→ Exercise instructions
Where does the string "width" appear? Copy every line of the entries below that holds it.

→ Extracted material
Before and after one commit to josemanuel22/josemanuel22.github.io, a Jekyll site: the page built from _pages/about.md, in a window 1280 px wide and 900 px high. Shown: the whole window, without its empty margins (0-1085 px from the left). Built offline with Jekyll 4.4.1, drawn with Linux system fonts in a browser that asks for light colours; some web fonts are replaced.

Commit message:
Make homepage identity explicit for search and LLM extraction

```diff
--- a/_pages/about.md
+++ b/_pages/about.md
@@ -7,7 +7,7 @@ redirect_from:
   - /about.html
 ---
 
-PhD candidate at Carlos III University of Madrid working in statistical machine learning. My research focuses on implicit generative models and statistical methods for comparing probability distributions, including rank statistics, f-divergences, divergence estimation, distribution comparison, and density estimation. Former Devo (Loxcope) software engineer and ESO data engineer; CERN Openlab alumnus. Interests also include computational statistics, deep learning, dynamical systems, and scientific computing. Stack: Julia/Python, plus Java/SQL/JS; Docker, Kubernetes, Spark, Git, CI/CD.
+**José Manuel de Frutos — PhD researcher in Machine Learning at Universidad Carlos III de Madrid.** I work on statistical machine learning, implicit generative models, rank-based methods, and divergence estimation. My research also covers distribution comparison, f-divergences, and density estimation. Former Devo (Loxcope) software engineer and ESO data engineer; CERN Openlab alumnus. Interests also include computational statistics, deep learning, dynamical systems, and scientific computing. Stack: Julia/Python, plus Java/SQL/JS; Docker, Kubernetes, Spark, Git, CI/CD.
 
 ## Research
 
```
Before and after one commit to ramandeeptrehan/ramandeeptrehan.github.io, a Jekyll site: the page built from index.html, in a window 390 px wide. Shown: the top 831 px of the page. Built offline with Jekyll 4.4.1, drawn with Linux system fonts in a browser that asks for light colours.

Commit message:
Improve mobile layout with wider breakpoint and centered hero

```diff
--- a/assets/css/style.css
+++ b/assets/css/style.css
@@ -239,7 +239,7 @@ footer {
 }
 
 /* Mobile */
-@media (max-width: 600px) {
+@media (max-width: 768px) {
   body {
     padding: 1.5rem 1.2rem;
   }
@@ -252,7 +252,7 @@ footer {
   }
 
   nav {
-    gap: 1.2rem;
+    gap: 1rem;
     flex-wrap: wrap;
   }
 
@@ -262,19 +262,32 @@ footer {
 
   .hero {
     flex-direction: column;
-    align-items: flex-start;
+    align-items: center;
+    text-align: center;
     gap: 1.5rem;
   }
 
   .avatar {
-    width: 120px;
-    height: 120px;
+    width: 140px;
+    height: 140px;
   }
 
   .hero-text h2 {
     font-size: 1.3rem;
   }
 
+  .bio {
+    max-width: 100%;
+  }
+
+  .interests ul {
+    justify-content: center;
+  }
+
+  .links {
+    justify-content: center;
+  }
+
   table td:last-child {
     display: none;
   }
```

→ Output for this task
-@media (max-width: 600px) {
+@media (max-width: 768px) {
-    width: 120px;
+    width: 140px;
+    max-width: 100%;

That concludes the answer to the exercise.